Description of the task:
Exact copy, pictures excluded: please retype every record below.

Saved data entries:
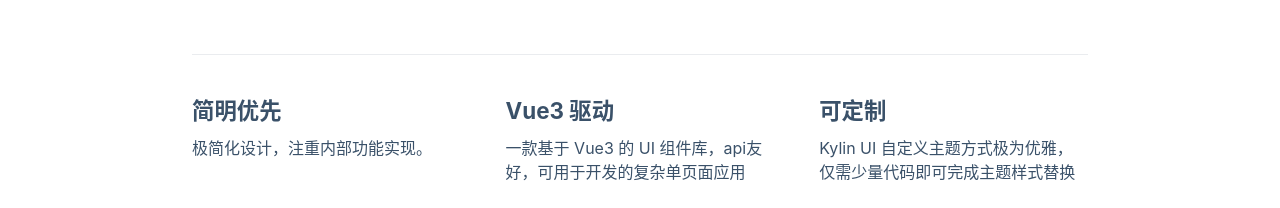
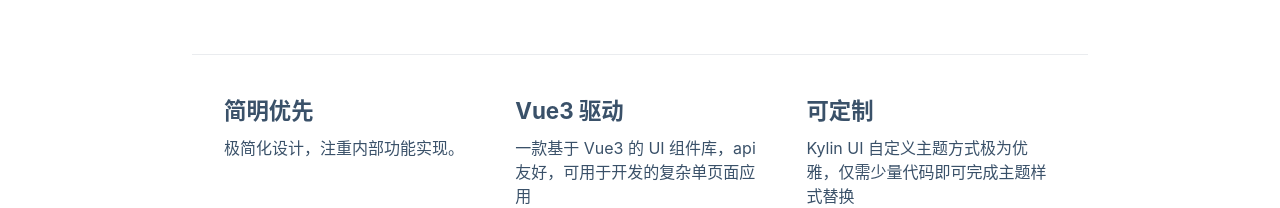
Before and after one commit to zl454/kirin-ui, a Vue app: page /#/ in a window 1280 px wide. Shown: the part 744-952 px from the top of the page. Built offline with nearby package versions, Linux system fonts and the light colour scheme.

Commit message:
完成首页的自适应布局

```diff
--- a/src/views/Home.vue
+++ b/src/views/Home.vue
@@ -99,19 +99,19 @@ export default {
 
   >.features {
     border-top: 1px solid #eaecef;
-    padding: 2em 0;
+    padding: 2em;
     margin-top: 3rem;
     display: flex;
+    flex-direction: column;
     flex-wrap: wrap;
     justify-content: space-between;
     align-items: flex-start;
     align-content: stretch;
 
     >.feature {
-      flex-grow: 1;
-      flex-basis: 30%;
-      max-width: 30%;
+      margin-bottom: 3rem;
 
+      // flex-grow: 1;
       >h2 {
         font-size: 1.4rem;
         font-weight: bold;
@@ -126,6 +126,16 @@ export default {
         color: #3a5169;
       }
     }
+
+    @media (min-width: 800px) {
+      flex-direction: row;
+
+      >.feature {
+        flex-grow: 1;
+        flex-basis: 30%;
+        max-width: 30%;
+      }
+    }
   }
 
   >footer {
```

Finished task:
Before and after one commit to zl454/kirin-ui, a Vue app: page /#/ in a window 1280 px wide. Shown: the part 744-952 px from the top of the page. Built offline with nearby package versions, Linux system fonts and the light colour scheme.

Commit message:
完成首页的自适应布局

```diff
--- a/src/views/Home.vue
+++ b/src/views/Home.vue
@@ -99,19 +99,19 @@ export default {
 
   >.features {
     border-top: 1px solid #eaecef;
-    padding: 2em 0;
+    padding: 2em;
     margin-top: 3rem;
     display: flex;
+    flex-direction: column;
     flex-wrap: wrap;
     justify-content: space-between;
     align-items: flex-start;
     align-content: stretch;
 
     >.feature {
-      flex-grow: 1;
-      flex-basis: 30%;
-      max-width: 30%;
+      margin-bottom: 3rem;
 
+      // flex-grow: 1;
       >h2 {
         font-size: 1.4rem;
         font-weight: bold;
@@ -126,6 +126,16 @@ export default {
         color: #3a5169;
       }
     }
+
+    @media (min-width: 800px) {
+      flex-direction: row;
+
+      >.feature {
+        flex-grow: 1;
+        flex-basis: 30%;
+        max-width: 30%;
+      }
+    }
   }
 
   >footer {
```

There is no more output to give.